Jill: Hmmmm, we have been listening to a LOT of Fists, a band from Nottingham, who are making interesting music, and also the Besnard Lakes are pretty great. And the Twilight Sad are a great Glasgow band making interesting records, as are a lesser known band called the John Knox Sex Club who are also from Glasgow. Camera Obscura make interesting records and also there’s a great band called Withered Hand in Edinburgh who are brilliant. And I’m listening to the Shipping News new album right now, it’s raucous. There are so many more too, do you have a few hours?
TDOA: As far as the arrangement of your songs goes, what do you do that makes the instruments blend together in such a unique way?
Jill: Wow, you ask hard questions. Ok, I can say that Nick has made a guitar that is also a bass (they have separate outputs) and that definitely sounds unique, also a singing drummer is not something you come by often, and also Gregor and Nick work very closely on interesting rhythmical arrangements. Also, I have a really awful strumming style with my thumb because I never learned how to use a pic properly…but I don’t know if that’s a good thing…but it’s definitely a bit different, if not just sloppy and bad.
TDOA: How does playing at festivals compare to touring? What about each experience is unique?
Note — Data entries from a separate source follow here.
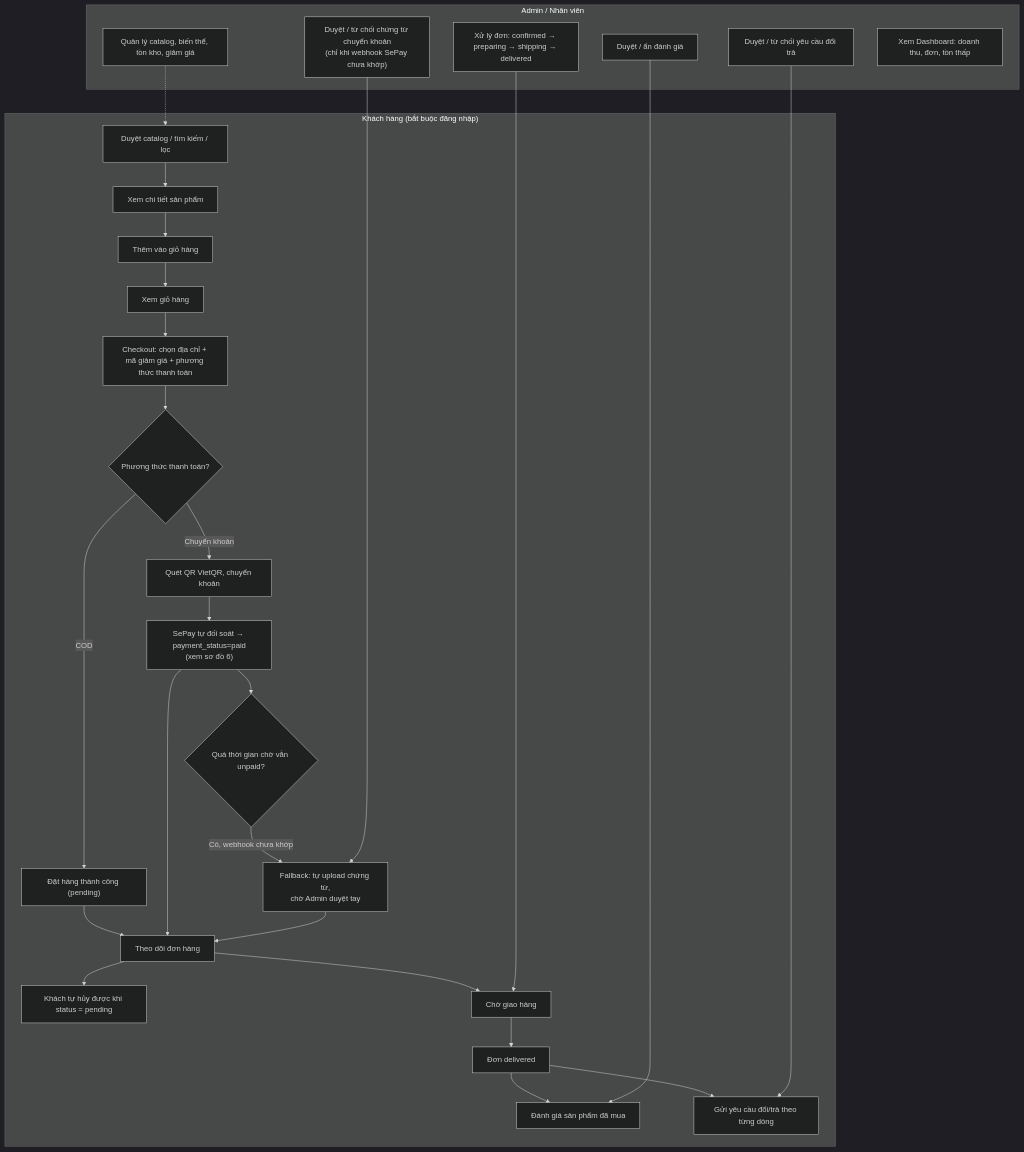
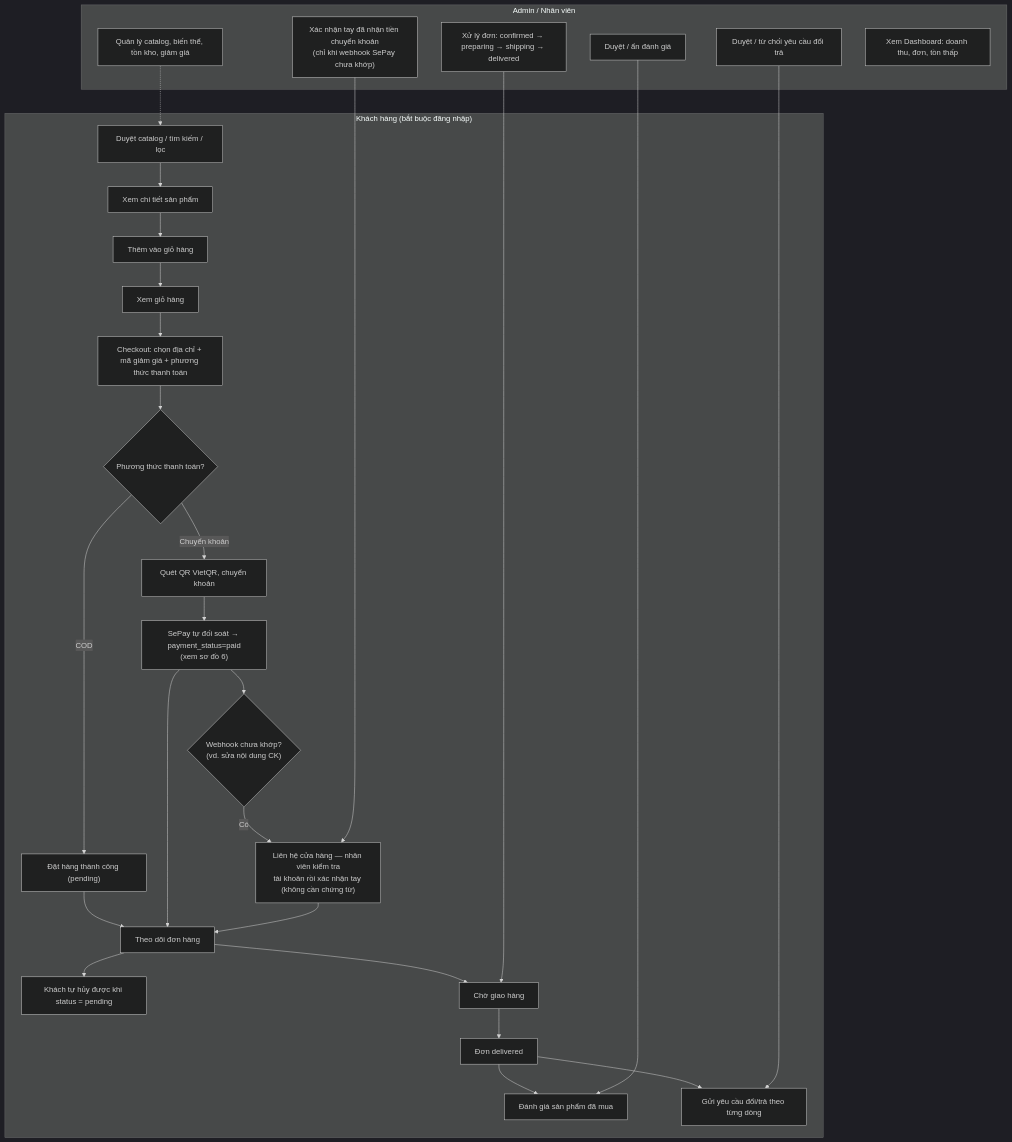
One commit to Thinha1/fashion-store changed the first of 6 diagrams in BUSINESS_FLOWS.md. Above: the diagram before and after it, drawn with Mermaid (dark theme). The commit also changed other lines of this file and 32 other files, not shown here.

````diff
--- a/BUSINESS_FLOWS.md
+++ b/BUSINESS_FLOWS.md
@@ -11,38 +11,38 @@
 ```mermaid
 flowchart TD
     subgraph KH["Khách hàng (bắt buộc đăng nhập)"]
         A1["Duyệt catalog / tìm kiếm / lọc"] --> A2["Xem chi tiết sản phẩm"]
         A2 --> A3["Thêm vào giỏ hàng"]
         A3 --> A4["Xem giỏ hàng"]
         A4 --> A5["Checkout: chọn địa chỉ + mã giảm giá + phương thức thanh toán"]
         A5 --> A6{"Phương thức thanh toán?"}
         A6 -->|COD| A7["Đặt hàng thành công (pending)"]
         A6 -->|Chuyển khoản| A8["Quét QR VietQR, chuyển khoản"]
         A8 --> A9["SePay tự đối soát → payment_status=paid\n(xem sơ đồ 6)"]
-        A9 --> A9b{"Quá thời gian chờ vẫn unpaid?"}
-        A9b -->|Có, webhook chưa khớp| A9c["Fallback: tự upload chứng từ,\nchờ Admin duyệt tay"]
+        A9 --> A9b{"Webhook chưa khớp?\n(vd. sửa nội dung CK)"}
+        A9b -->|Có| A9c["Liên hệ cửa hàng — nhân viên kiểm tra\ntài khoản rồi xác nhận tay (không cần chứng từ)"]
         A7 --> A10["Theo dõi đơn hàng"]
         A9 --> A10
         A9c --> A10
         A10 --> A12["Khách tự hủy được khi status = pending"]
         A10 --> A13["Chờ giao hàng"]
         A13 --> A14["Đơn delivered"]
         A14 --> A15["Đánh giá sản phẩm đã mua"]
         A14 --> A16["Gửi yêu cầu đổi/trả theo từng dòng"]
     end
 
     subgraph AD["Admin / Nhân viên"]
         B1["Quản lý catalog, biến thể, tồn kho, giảm giá"]
-        B2["Duyệt / từ chối chứng từ chuyển khoản\n(chỉ khi webhook SePay chưa khớp)"]
+        B2["Xác nhận tay đã nhận tiền chuyển khoản\n(chỉ khi webhook SePay chưa khớp)"]
         B3["Xử lý đơn: confirmed → preparing → shipping → delivered"]
         B4["Duyệt / từ chối yêu cầu đổi trả"]
         B5["Duyệt / ẩn đánh giá"]
         B6["Xem Dashboard: doanh thu, đơn, tồn thấp"]
     end
 
     B1 -.-> A1
     B2 --> A9c
     B3 --> A13
     B4 --> A16
     B5 --> A15
 ```
````
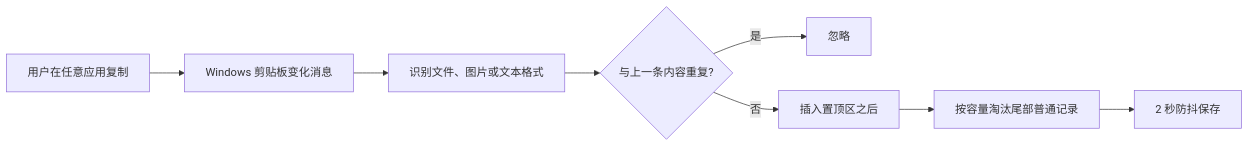
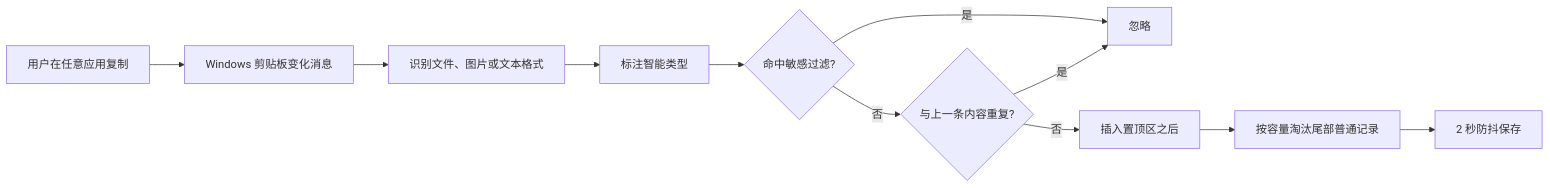
Before and after one commit to zhangty-admin/cliovault: the first of 3 diagrams in docs/PRODUCT_LOGIC.md, drawn with Mermaid. The commit also changed other lines of this file and 21 other files, not shown here.

````diff
--- a/docs/PRODUCT_LOGIC.md
+++ b/docs/PRODUCT_LOGIC.md
@@ -326,10 +371,13 @@
 ```mermaid
 flowchart LR
     A["用户在任意应用复制"] --> B["Windows 剪贴板变化消息"]
     B --> C["识别文件、图片或文本格式"]
-    C --> D{"与上一条内容重复?"}
-    D -- 是 --> E["忽略"]
-    D -- 否 --> F["插入置顶区之后"]
-    F --> G["按容量淘汰尾部普通记录"]
-    G --> H["2 秒防抖保存"]
+    C --> D["标注智能类型"]
+    D --> E{"命中敏感过滤?"}
+    E -- 是 --> F["忽略"]
+    E -- 否 --> G{"与上一条内容重复?"}
+    G -- 是 --> F
+    G -- 否 --> H["插入置顶区之后"]
+    H --> I["按容量淘汰尾部普通记录"]
+    I --> J["2 秒防抖保存"]
 ```
````
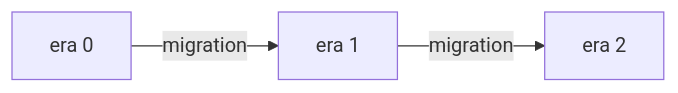
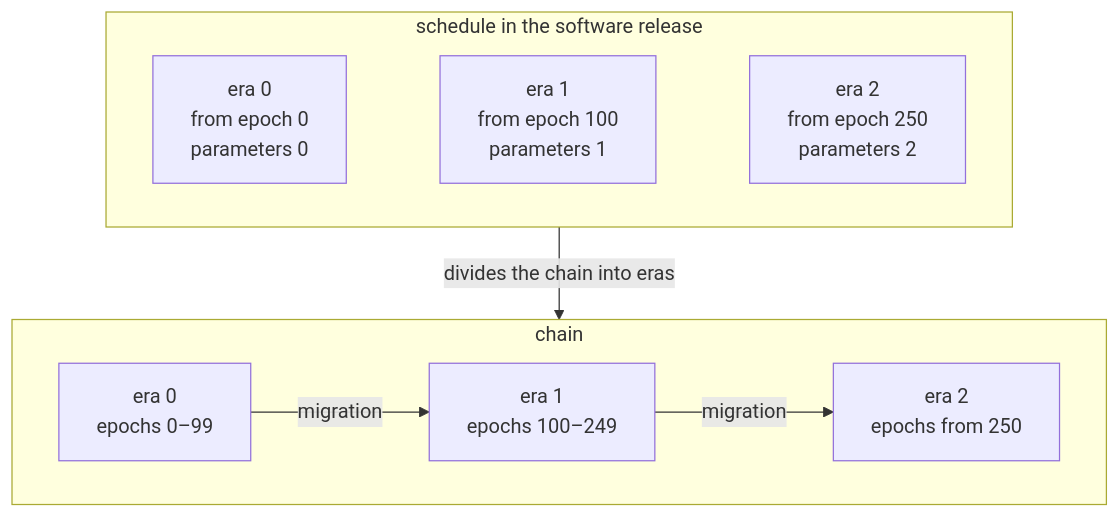
Before and after one commit to logos-co/logos-lips: the first of 4 diagrams in docs/blockchain/raw/bedrock-eras.md, drawn with Mermaid. The commit also changed other lines of this file, not shown here.

Commit message:
docs(blockchain): show the era schedule dividing the chain in the era overview diagram

````diff
--- a/docs/blockchain/raw/bedrock-eras.md
+++ b/docs/blockchain/raw/bedrock-eras.md
@@ -36,5 +36,12 @@
 ```mermaid
-graph LR
-    e0["era 0"] -- "migration" --> e1["era 1"]
-    e1 -- "migration" --> e2["era 2"]
+flowchart TB
+    subgraph rel["schedule in the software release"]
+        direction LR
+        s0["era 0<br/>from epoch 0<br/>parameters 0"] ~~~ s1["era 1<br/>from epoch 100<br/>parameters 1"] ~~~ s2["era 2<br/>from epoch 250<br/>parameters 2"]
+    end
+    subgraph chain["chain"]
+        direction LR
+        e0["era 0<br/>epochs 0–99"] -- "migration" --> e1["era 1<br/>epochs 100–249"] -- "migration" --> e2["era 2<br/>epochs from 250"]
+    end
+    rel -- "divides the chain into eras" --> chain
 ```
````
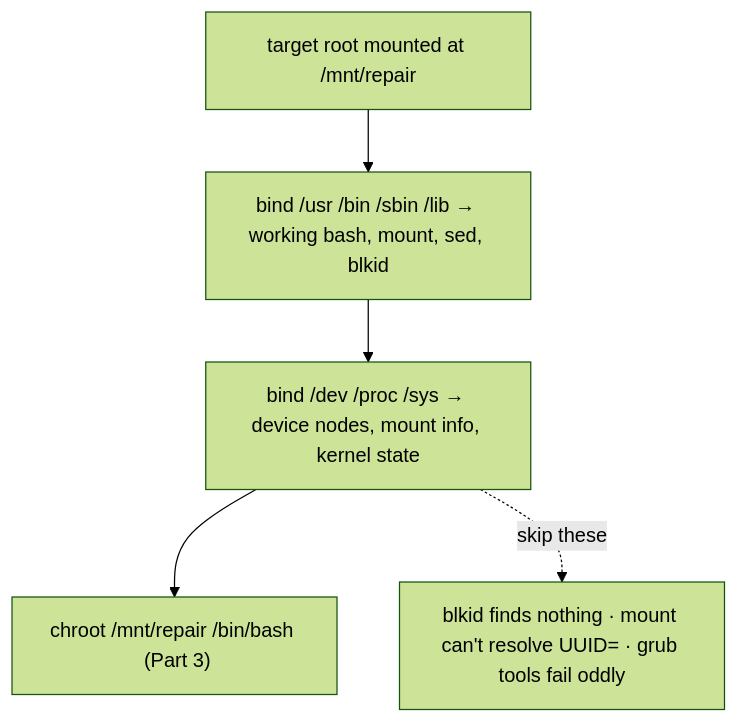
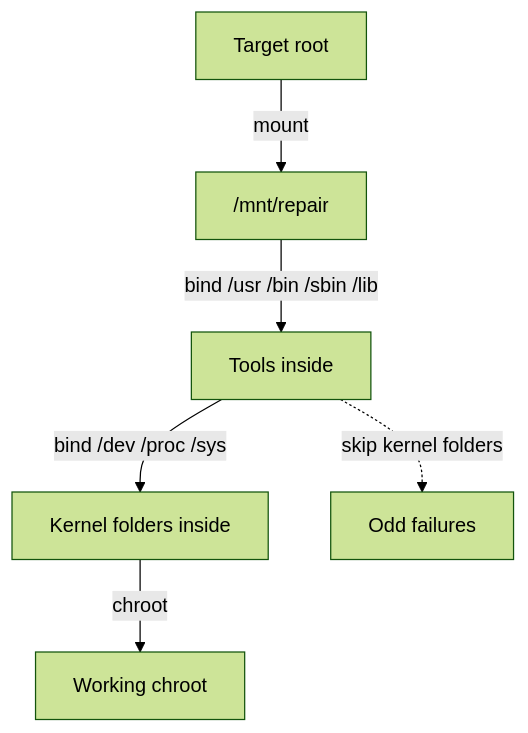
Before and after one commit to astrona-io/ATS002: the diagram in sections/section-080/module-01/course-02-mount-and-get-tools-in.md, drawn with Mermaid (forest theme). The commit also changed other lines of this file and 615 other files, not shown here.

````diff
--- a/sections/section-080/module-01/course-02-mount-and-get-tools-in.md
+++ b/sections/section-080/module-01/course-02-mount-and-get-tools-in.md
@@ -64,7 +76,8 @@
 ```mermaid
 flowchart TD
-    T["target root mounted at /mnt/repair"] --> U["bind /usr /bin /sbin /lib → working bash, mount, sed, blkid"]
-    U --> K["bind /dev /proc /sys → device nodes, mount info, kernel state"]
-    K --> C["chroot /mnt/repair /bin/bash  (Part 3)"]
-    K -.skip these.-> FAIL["blkid finds nothing · mount can't resolve UUID= · grub tools fail oddly"]
+    T["Target root"] -->|"mount"| R["/mnt/repair"]
+    R -->|"bind /usr /bin /sbin /lib"| U["Tools inside"]
+    U -->|"bind /dev /proc /sys"| K["Kernel folders inside"]
+    K -->|"chroot"| C["Working chroot"]
+    U -.->|"skip kernel folders"| F["Odd failures"]
 ```
````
Jill: I like festivals because people are generally in a festive mood and it’s fun to play to a crowd of people who might not know you but still give you a good reception, but there is something great about dark venues and the smell of ale and peanuts and the buzz of people out to see a small handful of bands. Also, the gigs we have played on tour have been small so we can really develop an intimate bond with the audience during a set. Also, I like the dryness of gigs, I’m not used to UK festivals and mud and rain. Growing up in Chicago, summer festivals rarely involved camping but often involved lots and lots of sun…and if there was rain, it was warm rain.
Order their fantastic album via iTunes!